DESCRIPTION OF THE TASK:
Each line of the entries that mentions the string "Friday" needs to be reported.

[Web page revision data]
#####

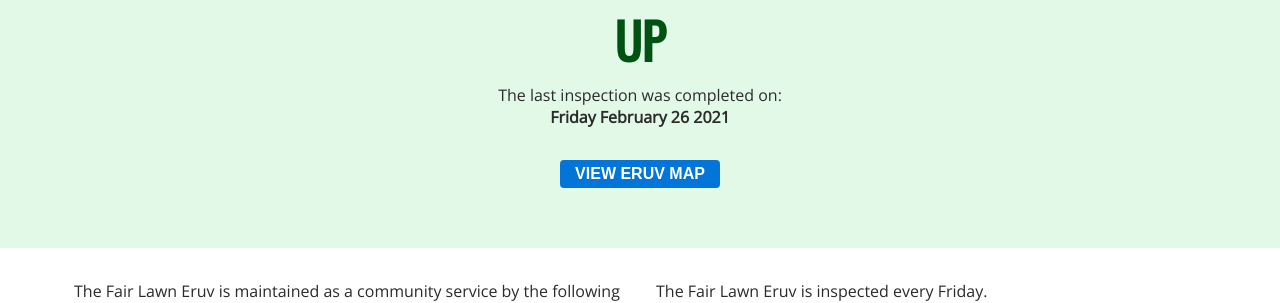
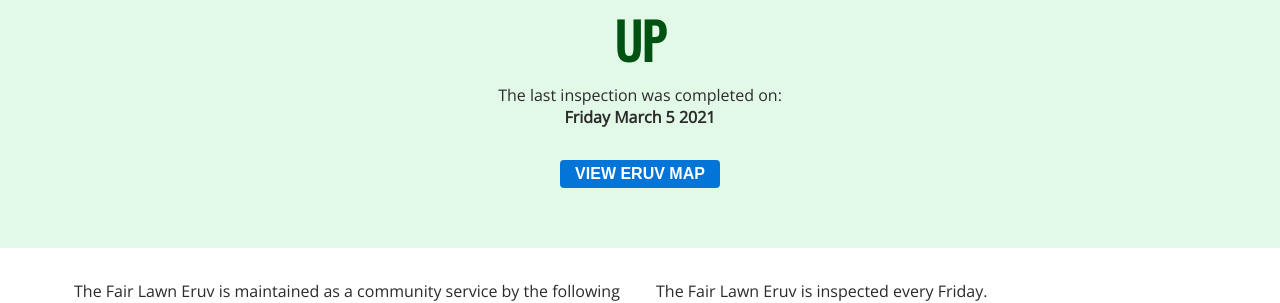
Before and after one commit to MisterGlass/eiruv, a Jekyll site: the page built from docs/index.md, in a window 1280 px wide. Shown: the part 206-509 px from the top of the page. Built offline with Jekyll 4.4.1, drawn with Linux system fonts in a browser that asks for light colours; our own code applies the rules of GitHub Pages for plain Markdown files.

Commit message:
Update eruv_status.yml

```diff
--- a/docs/_data/eruv_status.yml
+++ b/docs/_data/eruv_status.yml
@@ -1,3 +1,3 @@
 status: "Up"
-date: "Friday February 26 2021 "
+date: "Friday March 5 2021 "
 details: ""
```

#####

SOLUTION FOR THIS PROBLEM:
-date: "Friday February 26 2021 "
+date: "Friday March 5 2021 "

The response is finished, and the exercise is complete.